Content revision data:
= = = =

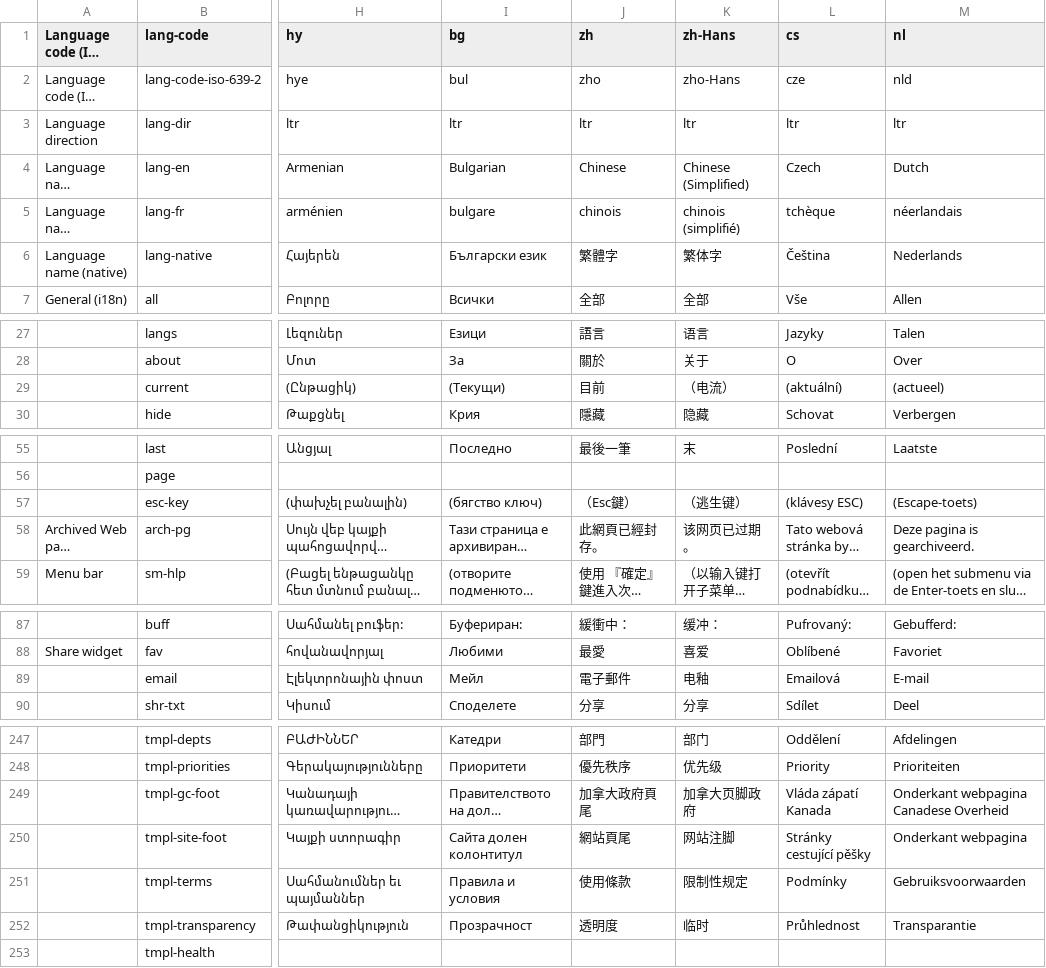
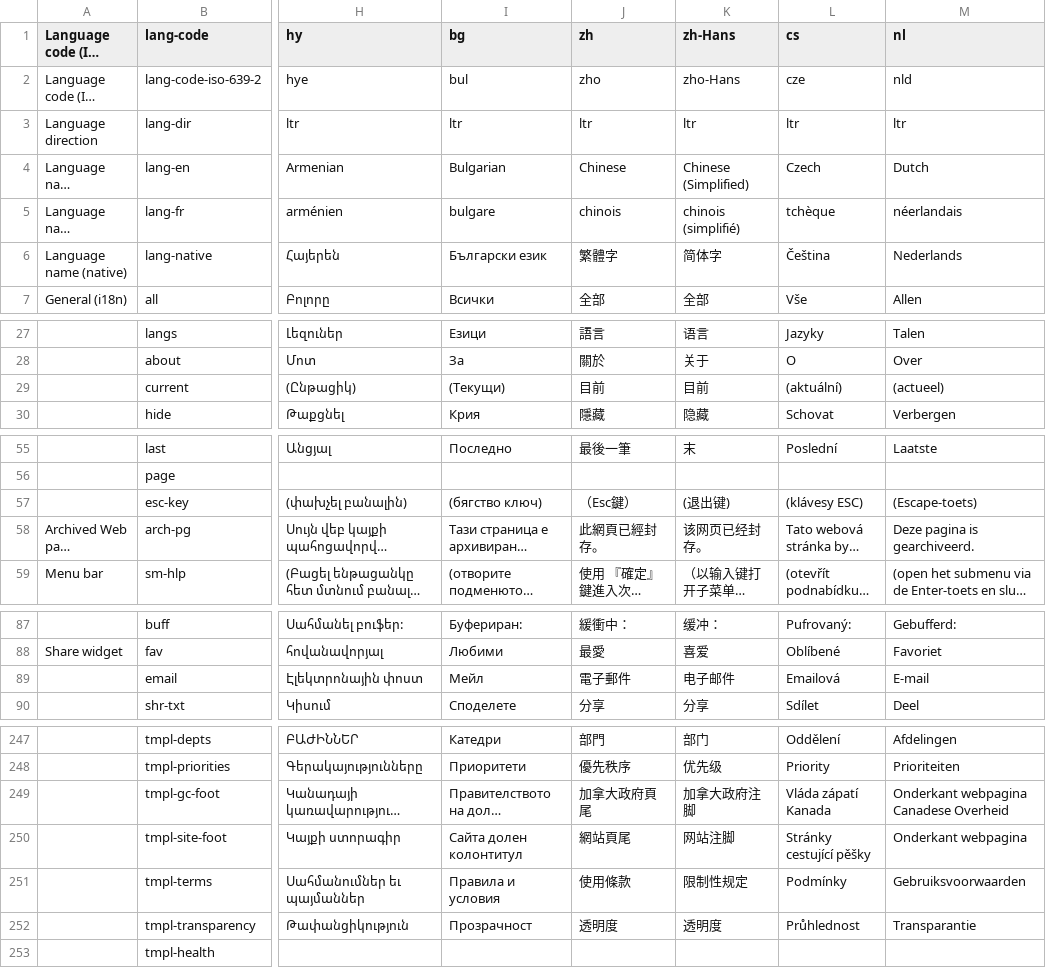
Before and after one commit to zhishare751283865MelindaSmith/wet-boew, a CSV file: src/i18n/i18n.csv, drawn as a sheet; only a part is shown, gaps mark what is left out; long unchanged cells end in …; the diff covers the shown part only; the diff names each change by its address in the sheet, - before the commit and + after, or states it on an @@ line.

Commit message:
i18n - Update for zh-Hans language

```diff
--- a/src/i18n/i18n.csv
+++ b/src/i18n/i18n.csv
-K6 (zh-Hans): 繁体字
+K6 (zh-Hans): 简体字
-K29 (zh-Hans): （电流）
+K29 (zh-Hans): 目前
-K57 (zh-Hans): （逃生键）
+K57 (zh-Hans): (退出键)
-K58 (zh-Hans): 该网页已过期。
+K58 (zh-Hans): 该网页已经封存。
-K89 (zh-Hans): 电釉
+K89 (zh-Hans): 电子邮件
-K249 (zh-Hans): 加拿大页脚政府
+K249 (zh-Hans): 加拿大政府注脚
-K252 (zh-Hans): 临时
+K252 (zh-Hans): 透明度
```
Also changed, not shown: 2 edited cells elsewhere in this file.
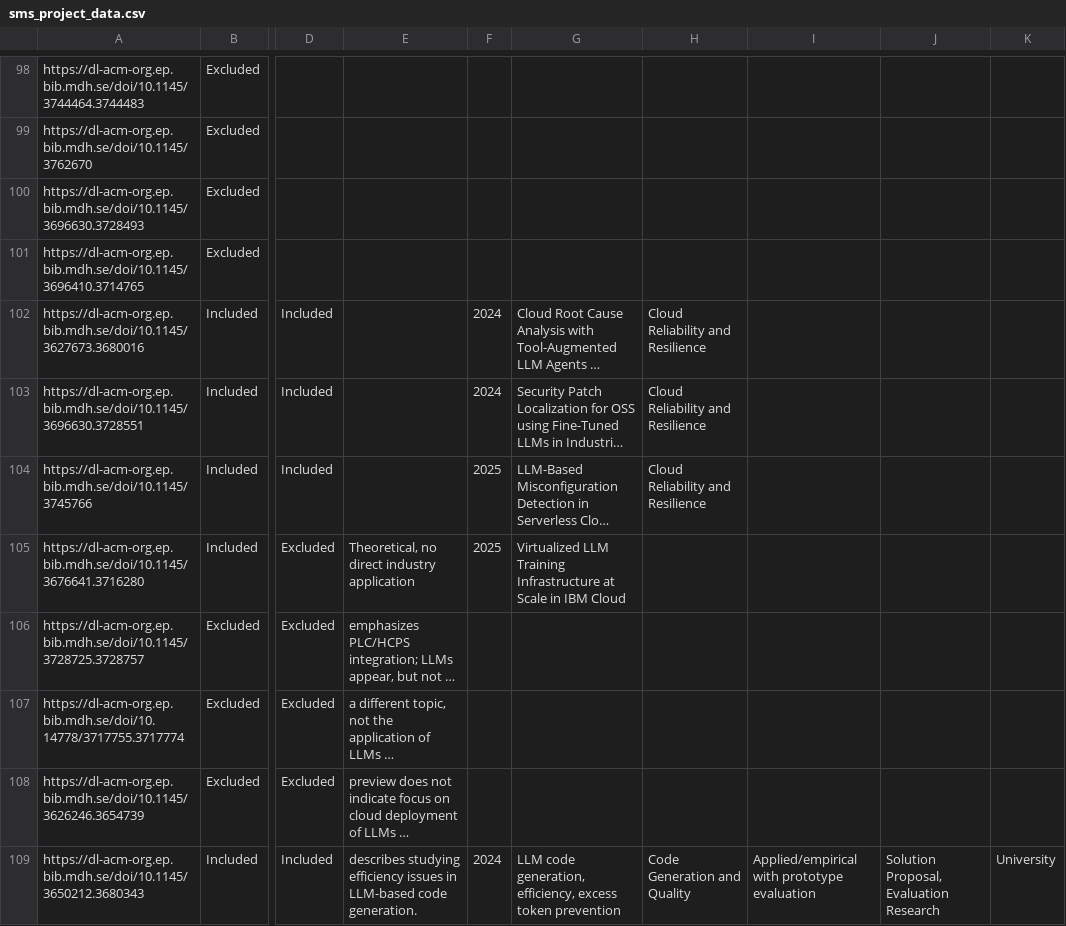
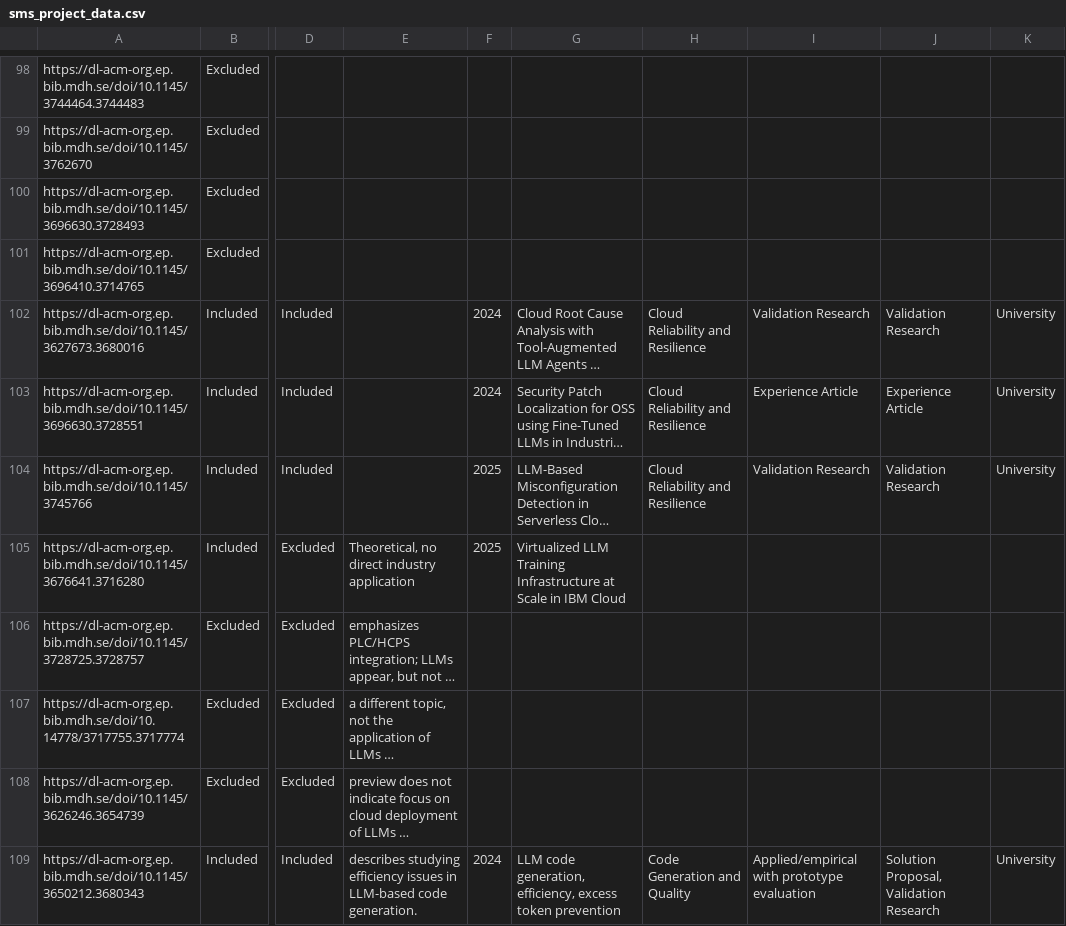
Before and after one commit to ErikFolkesson/SMS_project_data_viz, a CSV file: data/sms_project_data.csv, drawn as a sheet; only a part is shown, gaps mark what is left out; long unchanged cells end in …; the diff covers the shown part only; the diff names each change by its address in the sheet, - before the commit and + after, or states it on an @@ line.

Commit message:
update sms_project_data.csv to refine classifications and enhance research details

```diff
--- a/data/sms_project_data.csv
+++ b/data/sms_project_data.csv
-I102: (empty)
+I102: Validation Research
-J102: (empty)
+J102: Validation Research
-K102:K104: (empty)
+K102:K104: University
-I103: (empty)
+I103: Experience Article
-J103: (empty)
+J103: Experience Article
-I104: (empty)
+I104: Validation Research
-J104: (empty)
+J104: Validation Research
-J109: Solution Proposal, Evaluation Research
+J109: Solution Proposal, Validation Research
```
Also changed, not shown: 79 edited cells elsewhere in this file, 1 other file.
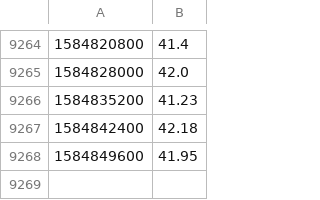
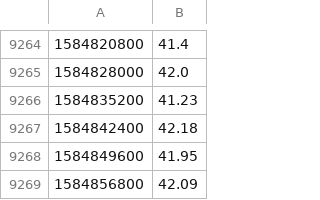
Before and after one commit to aboutmonero/aboutmonero, a CSV file: price.csv, drawn as a sheet; only a part is shown, gaps mark what is left out.

Commit message:
cron save

```diff
--- a/price.csv
+++ b/price.csv
@@ -9268 +9268,2 @@
 1584849600,41.95
+1584856800,42.09
```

= = = =

Out of the records, collect only those lines that contain the string "this".

Also changed, not shown: 2 edited cells elsewhere in this file.
Also changed, not shown: 79 edited cells elsewhere in this file, 1 other file.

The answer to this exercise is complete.